Published on October 1, 2009 at 7:30 AM · 1 Comment

Several studies and articles published this year show that vitamin D plays an important role in the prevention of respiratory infections such as the cold and flu.

A study by vitamin D expert Dr. John Cannell published by Cambridge University Press' Journal of Epidemiology and Infection showed evidence that lower vitamin D blood levels during the winter can account for the increased transmissibility of the influenza virus. Increased levels of vitamin D can help prevent traditional influenza infections by strengthening the immune system.
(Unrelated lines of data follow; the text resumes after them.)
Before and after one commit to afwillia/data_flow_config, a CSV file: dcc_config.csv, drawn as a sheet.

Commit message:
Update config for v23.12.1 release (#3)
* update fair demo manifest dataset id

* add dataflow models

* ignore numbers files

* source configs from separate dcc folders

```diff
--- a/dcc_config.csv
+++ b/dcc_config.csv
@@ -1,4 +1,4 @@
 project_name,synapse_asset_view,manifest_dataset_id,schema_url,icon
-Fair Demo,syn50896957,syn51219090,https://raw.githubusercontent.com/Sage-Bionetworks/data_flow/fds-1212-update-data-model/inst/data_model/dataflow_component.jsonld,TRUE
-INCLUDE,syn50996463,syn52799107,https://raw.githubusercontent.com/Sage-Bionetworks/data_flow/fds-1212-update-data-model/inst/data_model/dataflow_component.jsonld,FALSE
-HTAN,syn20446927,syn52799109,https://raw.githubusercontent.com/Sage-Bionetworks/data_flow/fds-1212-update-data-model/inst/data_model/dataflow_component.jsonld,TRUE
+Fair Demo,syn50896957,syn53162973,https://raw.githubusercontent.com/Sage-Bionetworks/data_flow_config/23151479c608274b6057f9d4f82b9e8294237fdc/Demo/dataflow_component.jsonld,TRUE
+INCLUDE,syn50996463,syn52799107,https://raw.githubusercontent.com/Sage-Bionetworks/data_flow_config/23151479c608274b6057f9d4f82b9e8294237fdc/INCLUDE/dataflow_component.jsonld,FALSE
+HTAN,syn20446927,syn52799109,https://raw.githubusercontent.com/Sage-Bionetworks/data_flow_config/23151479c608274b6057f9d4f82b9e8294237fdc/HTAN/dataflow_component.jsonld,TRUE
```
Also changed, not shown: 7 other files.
A 2009 analysis of the Third National Health and Nutrition Examination Survey (NHANES III) also suggests a role for vitamin D in innate immunity, including the prevention of respiratory tract infections. For this study, published in the Archives of Internal Medicine, researchers investigated vitamin D levels and respiratory infections from nearly 19,000 participants. They discovered that those with the lowest vitamin D levels were over 1/3 more likely to report having a recent upper respiratory tract infection than those with higher levels of vitamin D.

Mushrooms are the only fresh fruit or vegetable that naturally contain vitamin D. Monterey Mushroom's new 100 percent Enriched vitamin D line is the first packaged fresh mushroom to provide at least 100 percent of the recommended daily intake of vitamin D in a single, three-ounce serving through a natural sun ripening process.

The brand's sun ripening process was developed through a collaborative research program with the U.S. Department of Agriculture (USDA) by exposing the mushrooms to ultra violet light. The mushrooms do not include additives, supplements, or chemicals and the vitamin D is stable--maintaining its nutritional value even after cooking or freezing.

Source:

Monterey Mushrooms, Inc.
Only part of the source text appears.